Careful readers of yesterday's story, "Public Image Spotlighted in Aides' E-mails," in the Los Angeles Times about embarrassing e-mails from Governor Kathleen Blanco that involve her media savvy fashion sensibility during the Hurricane Katrina fiasco may remember similar relevations from a similar release of documents a few weeks ago that appeared in several stories in the New York Times, such as "Panel Still Waiting for Hurricane Katrina Papers," about former FEMA chief Michael Brown in which he describes himself as a "fashion god" thanks to his "Nordstroms" shopping habits. It is interesting that Blanco's office was careful to point out that many of these damaging e-mails were actually unsolicited.

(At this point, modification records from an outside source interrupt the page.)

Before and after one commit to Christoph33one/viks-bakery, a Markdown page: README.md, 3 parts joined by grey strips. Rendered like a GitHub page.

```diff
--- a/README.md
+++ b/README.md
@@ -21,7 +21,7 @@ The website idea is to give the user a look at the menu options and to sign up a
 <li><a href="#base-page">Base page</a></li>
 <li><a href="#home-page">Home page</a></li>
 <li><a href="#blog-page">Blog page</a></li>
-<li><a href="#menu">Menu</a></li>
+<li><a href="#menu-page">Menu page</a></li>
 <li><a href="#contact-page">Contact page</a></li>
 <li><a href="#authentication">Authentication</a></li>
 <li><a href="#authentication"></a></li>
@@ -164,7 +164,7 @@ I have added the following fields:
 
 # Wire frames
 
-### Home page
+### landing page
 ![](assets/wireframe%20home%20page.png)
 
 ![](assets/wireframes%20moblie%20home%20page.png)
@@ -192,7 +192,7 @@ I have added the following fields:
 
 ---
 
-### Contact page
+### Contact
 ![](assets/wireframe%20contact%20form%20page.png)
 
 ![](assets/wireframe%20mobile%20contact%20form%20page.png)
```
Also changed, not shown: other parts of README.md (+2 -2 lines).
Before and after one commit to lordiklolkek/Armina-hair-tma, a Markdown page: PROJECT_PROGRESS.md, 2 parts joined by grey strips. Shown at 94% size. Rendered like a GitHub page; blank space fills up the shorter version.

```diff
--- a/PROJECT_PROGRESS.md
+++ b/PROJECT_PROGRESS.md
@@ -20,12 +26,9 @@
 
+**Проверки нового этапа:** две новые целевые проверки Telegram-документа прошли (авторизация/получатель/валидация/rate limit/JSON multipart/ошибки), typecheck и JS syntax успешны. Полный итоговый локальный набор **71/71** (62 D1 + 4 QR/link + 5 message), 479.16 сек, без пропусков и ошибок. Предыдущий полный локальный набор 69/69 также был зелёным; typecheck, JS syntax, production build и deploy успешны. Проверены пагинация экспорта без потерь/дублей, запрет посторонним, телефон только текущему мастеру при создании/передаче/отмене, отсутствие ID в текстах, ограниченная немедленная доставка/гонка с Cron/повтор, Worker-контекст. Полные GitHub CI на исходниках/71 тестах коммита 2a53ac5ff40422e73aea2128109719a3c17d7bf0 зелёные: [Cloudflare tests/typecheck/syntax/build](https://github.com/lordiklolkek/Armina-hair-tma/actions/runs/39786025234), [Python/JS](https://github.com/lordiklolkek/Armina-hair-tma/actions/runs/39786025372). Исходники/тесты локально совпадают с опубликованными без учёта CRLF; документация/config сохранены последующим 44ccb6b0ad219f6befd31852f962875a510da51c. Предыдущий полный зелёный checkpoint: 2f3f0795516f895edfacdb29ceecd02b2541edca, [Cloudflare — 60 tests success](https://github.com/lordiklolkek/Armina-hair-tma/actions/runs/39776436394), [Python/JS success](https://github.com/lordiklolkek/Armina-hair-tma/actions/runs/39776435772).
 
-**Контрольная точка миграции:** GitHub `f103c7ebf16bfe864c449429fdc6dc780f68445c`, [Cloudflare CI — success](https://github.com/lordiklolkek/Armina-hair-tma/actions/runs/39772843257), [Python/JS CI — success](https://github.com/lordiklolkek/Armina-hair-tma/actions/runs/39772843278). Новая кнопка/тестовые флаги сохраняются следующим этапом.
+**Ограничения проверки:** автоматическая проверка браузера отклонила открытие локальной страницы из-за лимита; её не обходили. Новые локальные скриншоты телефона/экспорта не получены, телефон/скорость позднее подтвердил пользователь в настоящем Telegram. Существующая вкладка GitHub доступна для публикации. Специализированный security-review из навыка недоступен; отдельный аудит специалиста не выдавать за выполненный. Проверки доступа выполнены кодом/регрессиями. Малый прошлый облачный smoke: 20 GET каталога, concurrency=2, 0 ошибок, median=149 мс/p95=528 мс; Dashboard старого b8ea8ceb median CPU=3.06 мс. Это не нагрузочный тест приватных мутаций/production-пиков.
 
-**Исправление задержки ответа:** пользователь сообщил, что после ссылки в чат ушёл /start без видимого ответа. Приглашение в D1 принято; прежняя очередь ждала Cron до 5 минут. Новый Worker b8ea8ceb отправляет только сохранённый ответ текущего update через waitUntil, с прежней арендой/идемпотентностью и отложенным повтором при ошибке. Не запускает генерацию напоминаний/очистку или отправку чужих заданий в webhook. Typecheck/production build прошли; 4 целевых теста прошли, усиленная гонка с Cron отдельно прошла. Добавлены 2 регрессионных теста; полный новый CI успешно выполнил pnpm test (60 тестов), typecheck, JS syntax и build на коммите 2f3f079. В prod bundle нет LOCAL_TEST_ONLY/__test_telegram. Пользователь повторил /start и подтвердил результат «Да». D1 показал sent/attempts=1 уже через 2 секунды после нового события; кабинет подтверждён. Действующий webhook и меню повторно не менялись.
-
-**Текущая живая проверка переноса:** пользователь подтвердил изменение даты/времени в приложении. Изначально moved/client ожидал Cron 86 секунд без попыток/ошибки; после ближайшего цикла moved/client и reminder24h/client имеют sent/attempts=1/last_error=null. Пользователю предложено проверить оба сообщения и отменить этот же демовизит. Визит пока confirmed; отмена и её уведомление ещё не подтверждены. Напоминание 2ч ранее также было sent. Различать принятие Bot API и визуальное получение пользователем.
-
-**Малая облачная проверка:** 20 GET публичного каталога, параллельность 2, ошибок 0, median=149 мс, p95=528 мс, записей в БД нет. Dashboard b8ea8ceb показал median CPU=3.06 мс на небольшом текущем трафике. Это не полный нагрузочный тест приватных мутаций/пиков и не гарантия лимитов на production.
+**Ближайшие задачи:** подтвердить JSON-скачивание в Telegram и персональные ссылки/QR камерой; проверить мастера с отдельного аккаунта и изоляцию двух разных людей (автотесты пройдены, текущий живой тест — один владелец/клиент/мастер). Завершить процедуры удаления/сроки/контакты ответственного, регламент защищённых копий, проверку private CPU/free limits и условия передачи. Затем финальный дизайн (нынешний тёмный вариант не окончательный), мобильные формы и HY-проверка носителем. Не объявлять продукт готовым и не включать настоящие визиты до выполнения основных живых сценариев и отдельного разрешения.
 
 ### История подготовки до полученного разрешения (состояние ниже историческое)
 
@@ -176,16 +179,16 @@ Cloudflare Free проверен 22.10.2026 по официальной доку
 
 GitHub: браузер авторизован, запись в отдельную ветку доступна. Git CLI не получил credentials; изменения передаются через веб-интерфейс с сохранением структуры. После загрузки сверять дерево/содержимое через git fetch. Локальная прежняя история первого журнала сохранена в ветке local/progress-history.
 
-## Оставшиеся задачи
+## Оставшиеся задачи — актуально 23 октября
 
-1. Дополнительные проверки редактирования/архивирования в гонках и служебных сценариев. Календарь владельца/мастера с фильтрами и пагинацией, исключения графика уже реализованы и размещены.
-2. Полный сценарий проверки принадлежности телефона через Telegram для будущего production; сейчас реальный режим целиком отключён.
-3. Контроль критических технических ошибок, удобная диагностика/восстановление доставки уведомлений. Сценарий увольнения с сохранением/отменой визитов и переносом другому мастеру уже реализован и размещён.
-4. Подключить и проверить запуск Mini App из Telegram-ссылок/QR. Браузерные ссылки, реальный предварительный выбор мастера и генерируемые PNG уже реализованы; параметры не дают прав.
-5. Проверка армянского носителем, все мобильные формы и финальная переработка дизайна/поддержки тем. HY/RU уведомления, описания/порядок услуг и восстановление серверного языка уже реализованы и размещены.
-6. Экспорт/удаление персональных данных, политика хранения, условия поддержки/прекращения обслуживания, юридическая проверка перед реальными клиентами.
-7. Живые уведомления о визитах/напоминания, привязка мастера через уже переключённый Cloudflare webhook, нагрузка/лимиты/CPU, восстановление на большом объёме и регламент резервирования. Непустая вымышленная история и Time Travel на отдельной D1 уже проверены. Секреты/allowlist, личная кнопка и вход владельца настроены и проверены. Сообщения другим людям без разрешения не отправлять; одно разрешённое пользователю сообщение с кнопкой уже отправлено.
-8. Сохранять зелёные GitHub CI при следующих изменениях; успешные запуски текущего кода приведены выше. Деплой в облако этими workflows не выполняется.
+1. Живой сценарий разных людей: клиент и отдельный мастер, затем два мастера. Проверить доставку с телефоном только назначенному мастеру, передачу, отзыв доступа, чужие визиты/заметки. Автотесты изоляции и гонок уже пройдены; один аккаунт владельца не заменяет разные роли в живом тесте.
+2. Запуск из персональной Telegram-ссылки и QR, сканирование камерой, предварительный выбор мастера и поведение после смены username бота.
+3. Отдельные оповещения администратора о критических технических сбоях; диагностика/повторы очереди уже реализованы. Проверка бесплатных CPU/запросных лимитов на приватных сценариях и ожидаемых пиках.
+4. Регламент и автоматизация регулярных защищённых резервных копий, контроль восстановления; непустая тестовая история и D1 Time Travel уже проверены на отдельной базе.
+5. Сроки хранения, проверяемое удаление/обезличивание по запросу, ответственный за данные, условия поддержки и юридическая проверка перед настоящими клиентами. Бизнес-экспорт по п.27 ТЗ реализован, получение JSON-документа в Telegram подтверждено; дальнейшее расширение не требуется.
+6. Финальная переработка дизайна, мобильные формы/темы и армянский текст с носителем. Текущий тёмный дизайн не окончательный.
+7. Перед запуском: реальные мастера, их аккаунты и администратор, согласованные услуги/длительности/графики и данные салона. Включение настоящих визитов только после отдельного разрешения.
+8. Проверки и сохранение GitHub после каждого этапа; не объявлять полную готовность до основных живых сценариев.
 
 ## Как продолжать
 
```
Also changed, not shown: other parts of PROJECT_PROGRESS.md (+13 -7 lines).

I have been working on an essay about the rhetorical function of e-mail before and during disasters and scandals. I contend that even though e-mail is a perfect medium for the preventative whistleblower, by virtue of its speed and provision of a channel that enables access to policymakers, it is rarely used for that purpose. Instead a backlog of incriminating e-mails is "leaked" to unintended addressees after the fact.